___ Data extracts ___

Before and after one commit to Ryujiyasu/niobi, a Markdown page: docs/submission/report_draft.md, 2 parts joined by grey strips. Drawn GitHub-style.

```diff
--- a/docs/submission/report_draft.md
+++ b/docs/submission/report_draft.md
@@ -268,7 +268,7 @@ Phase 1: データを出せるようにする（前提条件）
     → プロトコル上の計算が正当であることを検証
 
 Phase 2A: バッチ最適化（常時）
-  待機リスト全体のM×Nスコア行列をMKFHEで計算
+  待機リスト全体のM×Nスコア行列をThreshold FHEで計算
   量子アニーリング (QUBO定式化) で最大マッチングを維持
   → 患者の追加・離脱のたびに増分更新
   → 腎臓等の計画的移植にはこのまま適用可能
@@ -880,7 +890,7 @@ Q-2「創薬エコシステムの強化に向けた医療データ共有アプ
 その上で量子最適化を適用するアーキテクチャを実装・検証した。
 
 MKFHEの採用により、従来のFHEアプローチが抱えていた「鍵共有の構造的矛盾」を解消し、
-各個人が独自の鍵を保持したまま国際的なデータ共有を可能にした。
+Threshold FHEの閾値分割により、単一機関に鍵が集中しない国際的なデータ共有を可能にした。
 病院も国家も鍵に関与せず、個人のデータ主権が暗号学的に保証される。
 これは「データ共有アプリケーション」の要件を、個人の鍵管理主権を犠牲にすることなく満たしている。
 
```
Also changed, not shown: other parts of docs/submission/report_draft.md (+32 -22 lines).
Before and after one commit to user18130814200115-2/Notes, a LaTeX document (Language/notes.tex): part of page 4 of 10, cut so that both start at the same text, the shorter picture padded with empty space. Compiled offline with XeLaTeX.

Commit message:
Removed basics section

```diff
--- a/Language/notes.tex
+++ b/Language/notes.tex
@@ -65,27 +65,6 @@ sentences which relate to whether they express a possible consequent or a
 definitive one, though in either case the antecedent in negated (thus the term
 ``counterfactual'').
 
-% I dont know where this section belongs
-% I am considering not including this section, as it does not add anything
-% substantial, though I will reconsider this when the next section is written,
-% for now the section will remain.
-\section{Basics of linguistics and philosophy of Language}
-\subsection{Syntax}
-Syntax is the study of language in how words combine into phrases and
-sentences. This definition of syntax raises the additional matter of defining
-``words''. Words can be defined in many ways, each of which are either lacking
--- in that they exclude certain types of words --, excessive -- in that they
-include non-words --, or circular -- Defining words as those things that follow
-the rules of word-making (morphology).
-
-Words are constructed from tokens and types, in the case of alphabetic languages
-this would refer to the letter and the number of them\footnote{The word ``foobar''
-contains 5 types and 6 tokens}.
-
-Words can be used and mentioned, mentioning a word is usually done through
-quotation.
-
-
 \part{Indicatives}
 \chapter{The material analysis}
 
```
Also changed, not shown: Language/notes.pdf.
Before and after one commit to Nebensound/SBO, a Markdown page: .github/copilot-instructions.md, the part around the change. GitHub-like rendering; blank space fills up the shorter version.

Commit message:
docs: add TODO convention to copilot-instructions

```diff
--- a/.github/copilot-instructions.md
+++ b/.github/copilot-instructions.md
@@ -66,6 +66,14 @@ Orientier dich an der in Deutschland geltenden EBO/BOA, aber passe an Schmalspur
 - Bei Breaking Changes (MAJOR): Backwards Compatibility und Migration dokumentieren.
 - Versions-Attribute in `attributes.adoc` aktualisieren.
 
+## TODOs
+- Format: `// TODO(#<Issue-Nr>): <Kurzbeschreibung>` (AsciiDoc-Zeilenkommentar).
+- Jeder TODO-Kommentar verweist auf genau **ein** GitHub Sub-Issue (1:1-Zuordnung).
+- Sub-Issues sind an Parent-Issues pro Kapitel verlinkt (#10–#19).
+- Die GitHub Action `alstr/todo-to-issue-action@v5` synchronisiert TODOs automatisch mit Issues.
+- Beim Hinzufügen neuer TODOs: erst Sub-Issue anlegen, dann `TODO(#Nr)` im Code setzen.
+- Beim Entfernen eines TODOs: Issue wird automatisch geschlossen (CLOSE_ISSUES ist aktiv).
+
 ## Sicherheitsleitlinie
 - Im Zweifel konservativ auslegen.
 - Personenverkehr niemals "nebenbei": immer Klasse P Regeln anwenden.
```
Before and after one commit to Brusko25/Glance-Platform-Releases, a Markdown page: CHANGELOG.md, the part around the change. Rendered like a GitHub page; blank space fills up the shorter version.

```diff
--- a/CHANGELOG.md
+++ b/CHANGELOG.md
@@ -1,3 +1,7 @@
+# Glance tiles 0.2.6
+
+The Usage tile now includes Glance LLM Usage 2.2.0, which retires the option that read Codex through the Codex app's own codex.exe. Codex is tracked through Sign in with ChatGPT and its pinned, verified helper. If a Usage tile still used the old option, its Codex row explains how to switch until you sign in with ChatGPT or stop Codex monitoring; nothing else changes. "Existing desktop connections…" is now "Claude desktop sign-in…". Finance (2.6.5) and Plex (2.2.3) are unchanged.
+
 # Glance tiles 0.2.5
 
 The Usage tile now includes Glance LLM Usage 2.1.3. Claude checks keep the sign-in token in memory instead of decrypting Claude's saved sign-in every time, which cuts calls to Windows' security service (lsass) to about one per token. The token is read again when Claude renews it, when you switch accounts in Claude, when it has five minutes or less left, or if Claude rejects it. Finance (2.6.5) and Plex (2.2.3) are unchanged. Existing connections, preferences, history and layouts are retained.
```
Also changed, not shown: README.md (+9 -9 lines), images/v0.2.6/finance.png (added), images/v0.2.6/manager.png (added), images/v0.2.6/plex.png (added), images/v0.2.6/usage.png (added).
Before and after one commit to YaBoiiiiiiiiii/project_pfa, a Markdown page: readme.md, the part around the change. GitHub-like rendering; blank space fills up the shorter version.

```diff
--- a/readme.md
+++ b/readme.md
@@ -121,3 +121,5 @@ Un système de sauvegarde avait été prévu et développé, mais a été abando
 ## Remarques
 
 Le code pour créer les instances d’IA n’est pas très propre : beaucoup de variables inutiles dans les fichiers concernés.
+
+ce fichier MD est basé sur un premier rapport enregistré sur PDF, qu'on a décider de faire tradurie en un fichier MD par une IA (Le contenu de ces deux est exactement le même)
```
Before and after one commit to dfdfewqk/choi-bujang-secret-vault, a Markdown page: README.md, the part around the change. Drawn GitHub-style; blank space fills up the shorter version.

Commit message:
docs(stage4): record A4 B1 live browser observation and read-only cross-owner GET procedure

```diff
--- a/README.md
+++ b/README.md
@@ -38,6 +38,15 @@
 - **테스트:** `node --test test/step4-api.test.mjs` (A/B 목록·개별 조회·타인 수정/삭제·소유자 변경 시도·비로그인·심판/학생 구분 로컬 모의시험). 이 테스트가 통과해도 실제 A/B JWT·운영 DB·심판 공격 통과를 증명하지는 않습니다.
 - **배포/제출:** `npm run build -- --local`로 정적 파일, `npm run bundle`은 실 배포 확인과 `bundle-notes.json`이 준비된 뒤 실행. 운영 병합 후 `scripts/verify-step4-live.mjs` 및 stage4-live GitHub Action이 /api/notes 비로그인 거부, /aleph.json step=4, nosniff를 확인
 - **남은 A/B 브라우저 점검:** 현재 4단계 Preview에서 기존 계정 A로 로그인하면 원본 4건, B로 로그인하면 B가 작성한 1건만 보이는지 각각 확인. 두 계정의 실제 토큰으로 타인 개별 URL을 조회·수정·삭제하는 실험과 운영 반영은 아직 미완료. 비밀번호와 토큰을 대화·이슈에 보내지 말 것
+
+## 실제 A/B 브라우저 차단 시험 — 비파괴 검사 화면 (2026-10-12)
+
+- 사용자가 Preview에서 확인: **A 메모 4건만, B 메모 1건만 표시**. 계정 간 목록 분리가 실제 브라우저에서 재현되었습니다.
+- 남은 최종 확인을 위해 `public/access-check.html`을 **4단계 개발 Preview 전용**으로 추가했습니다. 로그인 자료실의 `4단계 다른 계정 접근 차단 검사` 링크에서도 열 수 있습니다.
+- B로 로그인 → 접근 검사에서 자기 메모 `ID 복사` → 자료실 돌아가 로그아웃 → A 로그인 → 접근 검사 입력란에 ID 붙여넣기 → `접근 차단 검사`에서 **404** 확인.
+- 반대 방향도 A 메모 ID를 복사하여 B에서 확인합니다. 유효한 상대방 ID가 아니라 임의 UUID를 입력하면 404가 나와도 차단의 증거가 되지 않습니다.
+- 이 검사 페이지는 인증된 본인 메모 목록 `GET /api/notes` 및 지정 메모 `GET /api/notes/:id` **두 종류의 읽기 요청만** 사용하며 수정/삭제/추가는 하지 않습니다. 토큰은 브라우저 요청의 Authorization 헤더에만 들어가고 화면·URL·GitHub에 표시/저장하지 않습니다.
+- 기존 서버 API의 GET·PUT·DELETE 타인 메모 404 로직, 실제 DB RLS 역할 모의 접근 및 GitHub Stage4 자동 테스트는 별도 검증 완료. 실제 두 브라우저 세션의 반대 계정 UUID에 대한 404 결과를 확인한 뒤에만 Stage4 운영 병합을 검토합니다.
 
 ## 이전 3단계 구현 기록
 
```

___

Aim of the task
Scan the entries and show every line in which the word "CHANGELOG" is found.

Answer area
Before and after one commit to Brusko25/Glance-Platform-Releases, a Markdown page: CHANGELOG.md, the part around the change. Rendered like a GitHub page; blank space fills up the shorter version.
--- a/CHANGELOG.md
+++ b/CHANGELOG.md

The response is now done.